I see a lot of comments about the last few episodes that have some form of "that's so depressing!" in them. They're not necessarily complaints, some are witty, most are wailing and lamenting Dean's pain, but they all talk about how heavy the despair of our show is.
Supernatural is currently in stage 8 of the hero's journey as analyzed by Joseph Campbell and applied to modern storytelling by Christopher Vogler: The Ordeal. This is when all seems lost, when the hero confronts death, his greatest fear, or his most difficult choices. Dean, of course, is facing all three.
Sera Gamble has said Dean will hit rock bottom, and judging by the preview for tomorrow's episode, this is it. This is the moment in the fight scene where the hero is getting pummeled and suddenly finds the strength to turn the tide and fight back. But first, he has to give in to the pressure, the weight, he has to see what it's like to give up.
A number of things combined to bring Dean to this point, and I don't think he would have arrived here if any of them had been missing. First, Bobby seemed to give up. He didn't say the words, but it was clear that killing his wife again had at least temporarily broken his spirit, what little was left after he wound up in the wheelchair.
Then they die and go to heaven, and it's pile-on time. Dean confronts his losses* (Mary, Ash, Pamela, Jo and Ellen [obviously, the latter two not literally]) and gets the hard sell from Pamela about how heaven isn't so bad for those who die, and why not just let it happen**? At the same time, Sam's heaven sticks knife after knife into Dean's heart*** and God is just another deadbeat dad****.

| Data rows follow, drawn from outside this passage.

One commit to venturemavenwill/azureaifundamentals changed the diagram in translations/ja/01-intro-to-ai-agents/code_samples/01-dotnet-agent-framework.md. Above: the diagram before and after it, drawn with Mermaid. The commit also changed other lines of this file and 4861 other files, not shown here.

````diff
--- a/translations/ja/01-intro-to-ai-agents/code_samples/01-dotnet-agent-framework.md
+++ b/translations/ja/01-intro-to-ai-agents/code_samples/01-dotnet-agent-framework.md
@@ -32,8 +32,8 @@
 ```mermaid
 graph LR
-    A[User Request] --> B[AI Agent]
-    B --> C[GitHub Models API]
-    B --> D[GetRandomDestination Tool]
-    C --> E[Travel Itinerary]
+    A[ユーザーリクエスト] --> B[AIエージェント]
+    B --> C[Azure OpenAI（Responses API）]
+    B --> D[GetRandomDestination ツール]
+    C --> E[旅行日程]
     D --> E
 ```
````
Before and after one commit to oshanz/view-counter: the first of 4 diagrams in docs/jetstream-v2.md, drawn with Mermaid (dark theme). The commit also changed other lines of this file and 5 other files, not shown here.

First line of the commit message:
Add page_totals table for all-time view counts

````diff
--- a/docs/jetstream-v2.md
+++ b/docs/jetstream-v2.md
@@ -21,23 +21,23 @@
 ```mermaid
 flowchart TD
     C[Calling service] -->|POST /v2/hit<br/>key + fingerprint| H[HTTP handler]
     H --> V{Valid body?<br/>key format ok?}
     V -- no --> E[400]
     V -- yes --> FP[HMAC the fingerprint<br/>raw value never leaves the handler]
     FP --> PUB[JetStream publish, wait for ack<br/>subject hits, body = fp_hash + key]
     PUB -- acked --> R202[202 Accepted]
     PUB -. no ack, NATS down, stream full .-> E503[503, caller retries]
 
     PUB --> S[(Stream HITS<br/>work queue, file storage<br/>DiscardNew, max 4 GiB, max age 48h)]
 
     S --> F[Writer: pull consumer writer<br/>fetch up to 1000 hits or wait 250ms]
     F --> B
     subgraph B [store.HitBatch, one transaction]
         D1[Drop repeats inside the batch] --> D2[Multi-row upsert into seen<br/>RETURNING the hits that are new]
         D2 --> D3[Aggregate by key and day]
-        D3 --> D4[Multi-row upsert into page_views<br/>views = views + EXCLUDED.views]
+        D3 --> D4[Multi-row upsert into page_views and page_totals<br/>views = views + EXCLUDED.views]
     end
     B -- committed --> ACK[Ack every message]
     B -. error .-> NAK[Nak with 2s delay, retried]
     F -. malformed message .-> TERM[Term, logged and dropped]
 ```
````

Dean lost a lot all at once. By the time they got to Blue Earth, Minnesota, he'd been chewing on what he had left for a while. Beset by demons, facing one of Hell's horrors, seeing what it can do and knowing that the longer he and Sam hold out without destroying Lucifer, the worse things will get, it makes sense that he'd decide to end it the other way. The logic is there. If it's inevitable, if people can suffer for years this way and they can't ever win, why not speed it up?
Dean needs something to hold on to. Some reason to dig in his heels and resist. Could it be Lisa and Ben? Someone asked why it was Lisa and not Cassie. That's a good question, because he and Cassie had a lot more history than he and Lisa did. But his feelings for Cassie were young and immature. What he had with Lisa (not the bendy weekend, afterward) was all potential, but it was mature. It was who Dean is today, how he's been shaped over the last four years, what he wants for his future and believes he can't have. He and Lisa may or may not be meant for each other, but that's not really the point. Potential is the point.
Now, using them in a bargain isn't smart. Dean will be giving the enemy more ammunition. He can hold out when Bobby's paralyzed and Sam's got no lungs because they signed up for this gig, but Lisa and Ben are innocents. I doubt Dean's thinking of that—he's only thinking that he's got something the angels want, and if they want it, he wants something in return. Somewhere along the line, he'd better realize he can't trust any kind of bargain the angels agree to.
*Interesting that Dean sees Mary, at a time when John was not around, but never sees or considers that he will see John. I'm sure part of this is JDM's availability (or their desire to save him for the end, maybe? please?), but the writing is solid—Dean doesn't have many happy memories of John.
**Because Dean is humanity's champion, and life is not about dying, it's about living. People die every day without the apocalypse, but at least most of them get a chance, and sometimes a choice. Sure, many will wind up in heaven, but not all, and some of them will be coerced into going the other way (ref. Jane's murder of Paul last week). And before they get there, they might endure all the horrors Dean and Sam have fought so hard to defeat. He might have temporarily lost sight of that, in the relief of giving in, but it will galvanize him. I'm sure of it!
***Sam didn't really get a chance to explain, but he never saw his escapes as rejection of Dean. It will take a lot to convince Dean of that, and we might not get to see it (chick flick moments, you know), but somehow Sam will have to convince Dean that he's just as important to Sam as Sam is to him.
****I know the religion connection bothers a lot of people, but as an exploration of relationships, I LOVE this. Who doesn't ask how God could let horrible things happen? If humans are made in his image, why can't he be fallible, too? Why can't he also give in to despair and the relief of washing his hands of the problem? Ooooh, how would Dean feel to be told he and God have a lot in common?
The Rest of the Journey:
I have worked really hard...most of the time...to avoid spoilers. But today I couldn't resist and I clicked a link for promo photos of tomorrow night's episode, and saw...um...a spoiler. It made me mad! So of course, while I was writing this post, I went to IMDb to look at the summaries for past episodes, and read the writeup for next week. Which spoiled me again! I'm very excited, because it sounds like a super awesome episode and the specific spoiler makes me soooooo gleeful, but I wish I hadn't known.
Anyway, as sad as I am that we're down to 5 episodes remaining this season, I'm on the edge of my seat to see them:
Point of No Return
Hammer of the Gods
The Devil You Know
Two Minutes to Midnight